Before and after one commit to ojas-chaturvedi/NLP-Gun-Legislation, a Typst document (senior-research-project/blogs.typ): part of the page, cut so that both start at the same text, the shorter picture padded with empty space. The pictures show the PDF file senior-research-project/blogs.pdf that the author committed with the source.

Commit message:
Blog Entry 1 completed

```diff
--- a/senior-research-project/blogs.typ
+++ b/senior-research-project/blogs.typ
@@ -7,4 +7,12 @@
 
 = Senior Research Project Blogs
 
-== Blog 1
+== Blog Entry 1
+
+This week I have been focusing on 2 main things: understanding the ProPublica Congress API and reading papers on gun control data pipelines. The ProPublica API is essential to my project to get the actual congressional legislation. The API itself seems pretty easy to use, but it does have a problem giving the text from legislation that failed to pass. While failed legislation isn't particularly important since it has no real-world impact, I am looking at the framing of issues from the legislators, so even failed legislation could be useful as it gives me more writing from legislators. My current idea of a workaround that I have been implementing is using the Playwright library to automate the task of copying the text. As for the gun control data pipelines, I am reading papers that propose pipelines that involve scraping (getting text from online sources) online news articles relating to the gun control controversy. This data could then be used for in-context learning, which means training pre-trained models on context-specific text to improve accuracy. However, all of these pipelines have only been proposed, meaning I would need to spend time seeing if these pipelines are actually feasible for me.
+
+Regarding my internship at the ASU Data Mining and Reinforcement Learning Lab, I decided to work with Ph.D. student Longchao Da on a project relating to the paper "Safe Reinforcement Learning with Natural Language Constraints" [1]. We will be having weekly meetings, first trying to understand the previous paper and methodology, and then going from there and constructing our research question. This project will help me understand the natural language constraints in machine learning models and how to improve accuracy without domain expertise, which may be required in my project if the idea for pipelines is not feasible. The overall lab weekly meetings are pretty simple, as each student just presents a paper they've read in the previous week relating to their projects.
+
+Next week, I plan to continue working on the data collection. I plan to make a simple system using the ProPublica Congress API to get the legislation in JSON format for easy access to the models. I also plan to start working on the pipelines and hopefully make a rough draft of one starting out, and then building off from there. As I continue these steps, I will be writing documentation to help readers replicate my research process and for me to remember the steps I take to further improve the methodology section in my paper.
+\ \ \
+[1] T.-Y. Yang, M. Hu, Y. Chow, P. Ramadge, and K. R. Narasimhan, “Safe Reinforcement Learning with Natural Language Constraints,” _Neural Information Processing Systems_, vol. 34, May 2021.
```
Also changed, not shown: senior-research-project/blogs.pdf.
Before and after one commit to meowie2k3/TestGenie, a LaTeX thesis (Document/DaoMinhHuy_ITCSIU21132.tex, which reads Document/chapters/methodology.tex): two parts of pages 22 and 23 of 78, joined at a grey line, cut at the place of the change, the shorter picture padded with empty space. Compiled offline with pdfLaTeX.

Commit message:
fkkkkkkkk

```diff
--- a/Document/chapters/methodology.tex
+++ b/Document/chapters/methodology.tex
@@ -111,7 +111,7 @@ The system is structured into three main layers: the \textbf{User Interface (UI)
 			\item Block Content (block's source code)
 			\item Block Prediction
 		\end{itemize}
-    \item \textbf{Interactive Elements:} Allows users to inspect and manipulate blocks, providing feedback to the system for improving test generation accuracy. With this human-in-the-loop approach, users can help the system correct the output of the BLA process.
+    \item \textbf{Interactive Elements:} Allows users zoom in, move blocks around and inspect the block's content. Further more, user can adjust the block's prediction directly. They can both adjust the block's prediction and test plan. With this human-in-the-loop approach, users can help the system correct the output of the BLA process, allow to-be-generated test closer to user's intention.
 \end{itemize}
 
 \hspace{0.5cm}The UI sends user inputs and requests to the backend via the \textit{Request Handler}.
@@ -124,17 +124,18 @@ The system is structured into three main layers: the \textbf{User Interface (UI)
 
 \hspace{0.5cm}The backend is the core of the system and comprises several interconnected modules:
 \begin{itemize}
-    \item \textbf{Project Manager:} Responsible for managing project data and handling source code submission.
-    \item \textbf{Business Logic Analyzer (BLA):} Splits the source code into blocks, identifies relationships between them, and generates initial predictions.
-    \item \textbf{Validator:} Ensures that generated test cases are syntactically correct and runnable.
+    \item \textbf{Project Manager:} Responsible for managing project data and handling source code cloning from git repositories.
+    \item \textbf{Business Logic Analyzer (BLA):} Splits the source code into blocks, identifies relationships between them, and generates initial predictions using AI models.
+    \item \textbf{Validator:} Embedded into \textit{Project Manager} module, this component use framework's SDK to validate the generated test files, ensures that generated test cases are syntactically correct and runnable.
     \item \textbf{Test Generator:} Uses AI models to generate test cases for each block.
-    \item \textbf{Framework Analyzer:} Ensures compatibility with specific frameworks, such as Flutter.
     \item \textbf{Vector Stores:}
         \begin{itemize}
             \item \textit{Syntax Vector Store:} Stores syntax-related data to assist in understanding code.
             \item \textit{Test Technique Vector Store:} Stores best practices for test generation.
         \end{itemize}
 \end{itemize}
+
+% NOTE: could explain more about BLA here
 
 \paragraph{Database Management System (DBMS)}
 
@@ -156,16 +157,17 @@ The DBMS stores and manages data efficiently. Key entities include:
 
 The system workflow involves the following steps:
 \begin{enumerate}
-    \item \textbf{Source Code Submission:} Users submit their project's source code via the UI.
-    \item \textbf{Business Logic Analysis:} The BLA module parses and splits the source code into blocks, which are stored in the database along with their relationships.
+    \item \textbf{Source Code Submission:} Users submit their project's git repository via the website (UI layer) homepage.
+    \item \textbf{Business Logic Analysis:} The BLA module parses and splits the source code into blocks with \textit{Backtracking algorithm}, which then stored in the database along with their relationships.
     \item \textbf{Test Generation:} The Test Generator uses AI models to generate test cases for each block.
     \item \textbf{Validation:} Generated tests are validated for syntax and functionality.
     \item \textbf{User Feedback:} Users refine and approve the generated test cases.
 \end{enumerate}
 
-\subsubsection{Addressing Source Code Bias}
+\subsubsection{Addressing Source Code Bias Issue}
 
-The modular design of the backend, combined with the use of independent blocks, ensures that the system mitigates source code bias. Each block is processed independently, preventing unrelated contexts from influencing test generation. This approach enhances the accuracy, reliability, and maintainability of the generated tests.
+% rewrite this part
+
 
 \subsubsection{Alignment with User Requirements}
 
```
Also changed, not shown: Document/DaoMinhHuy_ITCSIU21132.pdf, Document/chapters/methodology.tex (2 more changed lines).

**WORK TO COMPLETE**
Repeat the listing exactly, from its first line to its last.

**EXERCISE RESPONSE**
Before and after one commit to ojas-chaturvedi/NLP-Gun-Legislation, a Typst document (senior-research-project/blogs.typ): part of the page, cut so that both start at the same text, the shorter picture padded with empty space. The pictures show the PDF file senior-research-project/blogs.pdf that the author committed with the source.

Commit message:
Blog Entry 1 completed

```diff
--- a/senior-research-project/blogs.typ
+++ b/senior-research-project/blogs.typ
@@ -7,4 +7,12 @@
 
 = Senior Research Project Blogs
 
-== Blog 1
+== Blog Entry 1
+
+This week I have been focusing on 2 main things: understanding the ProPublica Congress API and reading papers on gun control data pipelines. The ProPublica API is essential to my project to get the actual congressional legislation. The API itself seems pretty easy to use, but it does have a problem giving the text from legislation that failed to pass. While failed legislation isn't particularly important since it has no real-world impact, I am looking at the framing of issues from the legislators, so even failed legislation could be useful as it gives me more writing from legislators. My current idea of a workaround that I have been implementing is using the Playwright library to automate the task of copying the text. As for the gun control data pipelines, I am reading papers that propose pipelines that involve scraping (getting text from online sources) online news articles relating to the gun control controversy. This data could then be used for in-context learning, which means training pre-trained models on context-specific text to improve accuracy. However, all of these pipelines have only been proposed, meaning I would need to spend time seeing if these pipelines are actually feasible for me.
+
+Regarding my internship at the ASU Data Mining and Reinforcement Learning Lab, I decided to work with Ph.D. student Longchao Da on a project relating to the paper "Safe Reinforcement Learning with Natural Language Constraints" [1]. We will be having weekly meetings, first trying to understand the previous paper and methodology, and then going from there and constructing our research question. This project will help me understand the natural language constraints in machine learning models and how to improve accuracy without domain expertise, which may be required in my project if the idea for pipelines is not feasible. The overall lab weekly meetings are pretty simple, as each student just presents a paper they've read in the previous week relating to their projects.
+
+Next week, I plan to continue working on the data collection. I plan to make a simple system using the ProPublica Congress API to get the legislation in JSON format for easy access to the models. I also plan to start working on the pipelines and hopefully make a rough draft of one starting out, and then building off from there. As I continue these steps, I will be writing documentation to help readers replicate my research process and for me to remember the steps I take to further improve the methodology section in my paper.
+\ \ \
+[1] T.-Y. Yang, M. Hu, Y. Chow, P. Ramadge, and K. R. Narasimhan, “Safe Reinforcement Learning with Natural Language Constraints,” _Neural Information Processing Systems_, vol. 34, May 2021.
```
Also changed, not shown: senior-research-project/blogs.pdf.
Before and after one commit to meowie2k3/TestGenie, a LaTeX thesis (Document/DaoMinhHuy_ITCSIU21132.tex, which reads Document/chapters/methodology.tex): two parts of pages 22 and 23 of 78, joined at a grey line, cut at the place of the change, the shorter picture padded with empty space. Compiled offline with pdfLaTeX.

Commit message:
fkkkkkkkk

```diff
--- a/Document/chapters/methodology.tex
+++ b/Document/chapters/methodology.tex
@@ -111,7 +111,7 @@ The system is structured into three main layers: the \textbf{User Interface (UI)
 			\item Block Content (block's source code)
 			\item Block Prediction
 		\end{itemize}
-    \item \textbf{Interactive Elements:} Allows users to inspect and manipulate blocks, providing feedback to the system for improving test generation accuracy. With this human-in-the-loop approach, users can help the system correct the output of the BLA process.
+    \item \textbf{Interactive Elements:} Allows users zoom in, move blocks around and inspect the block's content. Further more, user can adjust the block's prediction directly. They can both adjust the block's prediction and test plan. With this human-in-the-loop approach, users can help the system correct the output of the BLA process, allow to-be-generated test closer to user's intention.
 \end{itemize}
 
 \hspace{0.5cm}The UI sends user inputs and requests to the backend via the \textit{Request Handler}.
@@ -124,17 +124,18 @@ The system is structured into three main layers: the \textbf{User Interface (UI)
 
 \hspace{0.5cm}The backend is the core of the system and comprises several interconnected modules:
 \begin{itemize}
-    \item \textbf{Project Manager:} Responsible for managing project data and handling source code submission.
-    \item \textbf{Business Logic Analyzer (BLA):} Splits the source code into blocks, identifies relationships between them, and generates initial predictions.
-    \item \textbf{Validator:} Ensures that generated test cases are syntactically correct and runnable.
+    \item \textbf{Project Manager:} Responsible for managing project data and handling source code cloning from git repositories.
+    \item \textbf{Business Logic Analyzer (BLA):} Splits the source code into blocks, identifies relationships between them, and generates initial predictions using AI models.
+    \item \textbf{Validator:} Embedded into \textit{Project Manager} module, this component use framework's SDK to validate the generated test files, ensures that generated test cases are syntactically correct and runnable.
     \item \textbf{Test Generator:} Uses AI models to generate test cases for each block.
-    \item \textbf{Framework Analyzer:} Ensures compatibility with specific frameworks, such as Flutter.
     \item \textbf{Vector Stores:}
         \begin{itemize}
             \item \textit{Syntax Vector Store:} Stores syntax-related data to assist in understanding code.
             \item \textit{Test Technique Vector Store:} Stores best practices for test generation.
         \end{itemize}
 \end{itemize}
+
+% NOTE: could explain more about BLA here
 
 \paragraph{Database Management System (DBMS)}
 
@@ -156,16 +157,17 @@ The DBMS stores and manages data efficiently. Key entities include:
 
 The system workflow involves the following steps:
 \begin{enumerate}
-    \item \textbf{Source Code Submission:} Users submit their project's source code via the UI.
-    \item \textbf{Business Logic Analysis:} The BLA module parses and splits the source code into blocks, which are stored in the database along with their relationships.
+    \item \textbf{Source Code Submission:} Users submit their project's git repository via the website (UI layer) homepage.
+    \item \textbf{Business Logic Analysis:} The BLA module parses and splits the source code into blocks with \textit{Backtracking algorithm}, which then stored in the database along with their relationships.
     \item \textbf{Test Generation:} The Test Generator uses AI models to generate test cases for each block.
     \item \textbf{Validation:} Generated tests are validated for syntax and functionality.
     \item \textbf{User Feedback:} Users refine and approve the generated test cases.
 \end{enumerate}
 
-\subsubsection{Addressing Source Code Bias}
+\subsubsection{Addressing Source Code Bias Issue}
 
-The modular design of the backend, combined with the use of independent blocks, ensures that the system mitigates source code bias. Each block is processed independently, preventing unrelated contexts from influencing test generation. This approach enhances the accuracy, reliability, and maintainability of the generated tests.
+% rewrite this part
+
 
 \subsubsection{Alignment with User Requirements}
 
```
Also changed, not shown: Document/DaoMinhHuy_ITCSIU21132.pdf, Document/chapters/methodology.tex (2 more changed lines).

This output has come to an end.